Your objective: Each line of the data that includes "page" must be copied.

Provided data:
-------
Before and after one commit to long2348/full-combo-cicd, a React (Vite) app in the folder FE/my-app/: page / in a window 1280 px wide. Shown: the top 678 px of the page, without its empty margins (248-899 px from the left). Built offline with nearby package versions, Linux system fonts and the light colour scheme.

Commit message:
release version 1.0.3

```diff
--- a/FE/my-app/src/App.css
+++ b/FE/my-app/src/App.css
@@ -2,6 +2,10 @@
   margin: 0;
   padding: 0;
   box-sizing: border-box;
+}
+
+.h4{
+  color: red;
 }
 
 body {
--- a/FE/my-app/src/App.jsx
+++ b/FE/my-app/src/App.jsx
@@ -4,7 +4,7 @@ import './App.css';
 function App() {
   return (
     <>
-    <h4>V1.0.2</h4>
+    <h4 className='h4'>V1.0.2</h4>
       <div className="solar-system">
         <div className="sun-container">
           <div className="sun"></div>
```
-------
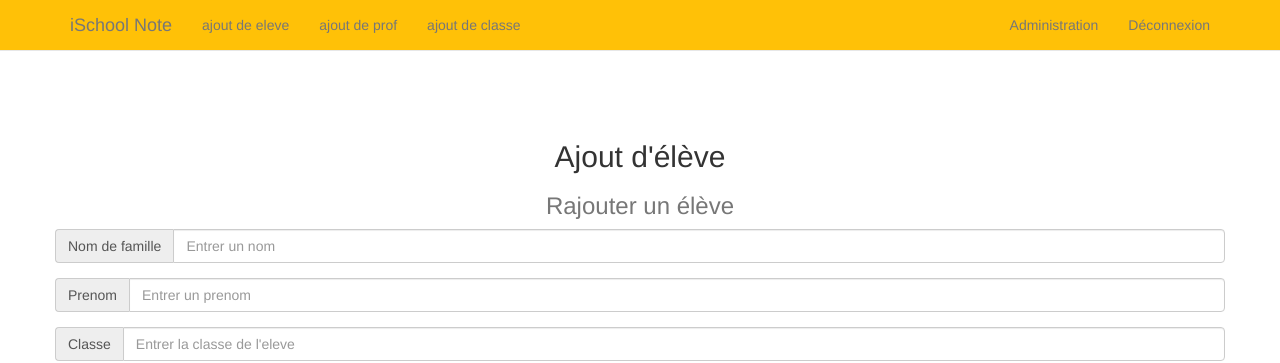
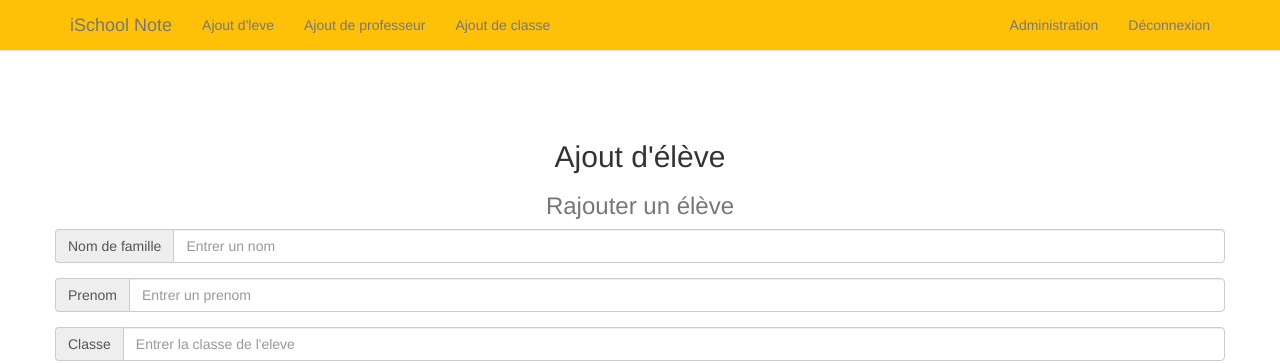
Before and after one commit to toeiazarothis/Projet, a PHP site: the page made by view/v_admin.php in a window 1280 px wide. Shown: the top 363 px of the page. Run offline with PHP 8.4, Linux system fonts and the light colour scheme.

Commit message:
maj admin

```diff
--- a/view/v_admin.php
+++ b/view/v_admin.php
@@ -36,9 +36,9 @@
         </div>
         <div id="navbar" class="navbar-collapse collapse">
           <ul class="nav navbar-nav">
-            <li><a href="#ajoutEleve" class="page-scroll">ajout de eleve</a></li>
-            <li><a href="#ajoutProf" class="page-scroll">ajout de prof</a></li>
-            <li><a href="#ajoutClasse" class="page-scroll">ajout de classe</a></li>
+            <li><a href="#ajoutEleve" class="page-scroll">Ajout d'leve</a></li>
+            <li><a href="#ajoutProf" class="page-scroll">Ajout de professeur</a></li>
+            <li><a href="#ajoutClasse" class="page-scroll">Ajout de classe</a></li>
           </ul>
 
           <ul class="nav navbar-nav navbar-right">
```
-------
Exercise solution:
Before and after one commit to long2348/full-combo-cicd, a React (Vite) app in the folder FE/my-app/: page / in a window 1280 px wide. Shown: the top 678 px of the page, without its empty margins (248-899 px from the left). Built offline with nearby package versions, Linux system fonts and the light colour scheme.
Before and after one commit to toeiazarothis/Projet, a PHP site: the page made by view/v_admin.php in a window 1280 px wide. Shown: the top 363 px of the page. Run offline with PHP 8.4, Linux system fonts and the light colour scheme.
-            <li><a href="#ajoutEleve" class="page-scroll">ajout de eleve</a></li>
-            <li><a href="#ajoutProf" class="page-scroll">ajout de prof</a></li>
-            <li><a href="#ajoutClasse" class="page-scroll">ajout de classe</a></li>
+            <li><a href="#ajoutEleve" class="page-scroll">Ajout d'leve</a></li>
+            <li><a href="#ajoutProf" class="page-scroll">Ajout de professeur</a></li>
+            <li><a href="#ajoutClasse" class="page-scroll">Ajout de classe</a></li>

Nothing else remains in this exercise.